He worked tirelessly around the area to promote his ideals and the teachings of the Congregational Church and it is reported that he was received in every area he visited with kindness and cordiality. The Reverend Mr Beazley was a great promoter of education and worked hard to guide the people of Green Ponds away from the torrents of vice that he believed was all to prevalent in the township.
This notable building is single storey with a hipped roof, subtle pilasters and horizontal banding on the façade, three multi-paned windows and a dormer window. Unusual for the period, the building is sited well back from the road providing a front garden and privacy for the residence. The original fifteen paned windows are generous and well positioned and throw wonderful light into the well proportioned rooms.
The Manse is built to an unusual design, having its main entrance facing away from the street, located on the side of the building. Enter by the six panel Cedar side door with fan light and the impression is one of harmony and originality; it is the perfect property to showcase a treasure-trove of early furniture, artwork and collectables. The accommodation is generous with an elegant sitting room, lounge and adjoined dining room, separate kitchen with access to the original cellar, two double bedrooms (one bedroom is currently being used as a library) and a bathroom. Upstairs are two double bedrooms, recently upgraded bathroom and storage area.

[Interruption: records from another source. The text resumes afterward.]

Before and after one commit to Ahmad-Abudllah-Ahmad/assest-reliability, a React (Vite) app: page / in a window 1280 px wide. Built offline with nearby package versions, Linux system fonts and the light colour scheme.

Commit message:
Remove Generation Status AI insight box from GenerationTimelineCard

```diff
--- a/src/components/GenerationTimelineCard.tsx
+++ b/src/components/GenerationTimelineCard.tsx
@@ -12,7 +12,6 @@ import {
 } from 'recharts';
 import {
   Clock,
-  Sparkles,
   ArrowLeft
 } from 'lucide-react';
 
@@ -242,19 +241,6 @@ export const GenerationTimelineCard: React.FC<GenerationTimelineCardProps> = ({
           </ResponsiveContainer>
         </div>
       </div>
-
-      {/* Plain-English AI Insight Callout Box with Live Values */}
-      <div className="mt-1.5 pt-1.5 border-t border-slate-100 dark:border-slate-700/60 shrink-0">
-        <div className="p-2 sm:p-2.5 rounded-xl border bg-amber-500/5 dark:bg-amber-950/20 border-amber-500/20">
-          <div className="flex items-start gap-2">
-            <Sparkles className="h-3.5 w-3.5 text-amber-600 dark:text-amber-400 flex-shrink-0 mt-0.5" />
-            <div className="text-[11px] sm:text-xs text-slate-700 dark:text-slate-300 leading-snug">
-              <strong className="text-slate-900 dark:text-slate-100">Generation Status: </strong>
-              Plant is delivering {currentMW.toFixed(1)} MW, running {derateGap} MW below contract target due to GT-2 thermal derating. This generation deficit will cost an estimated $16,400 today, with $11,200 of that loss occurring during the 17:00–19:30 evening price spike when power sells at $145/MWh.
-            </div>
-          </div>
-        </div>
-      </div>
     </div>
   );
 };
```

The property sits on the original grant of 4262 square metres with a mature garden to the rear of the home and falls away in a gentle sloping paddock to the Green Ponds Rivulet. There is an old stable in the paddock and sheep that belong to a neighbor graze the area. This beautiful building is currently a private residence. During renovations undertaken on the premises, letters were found at the property along with other correspondence including minutes of meetings and tickets to local social events.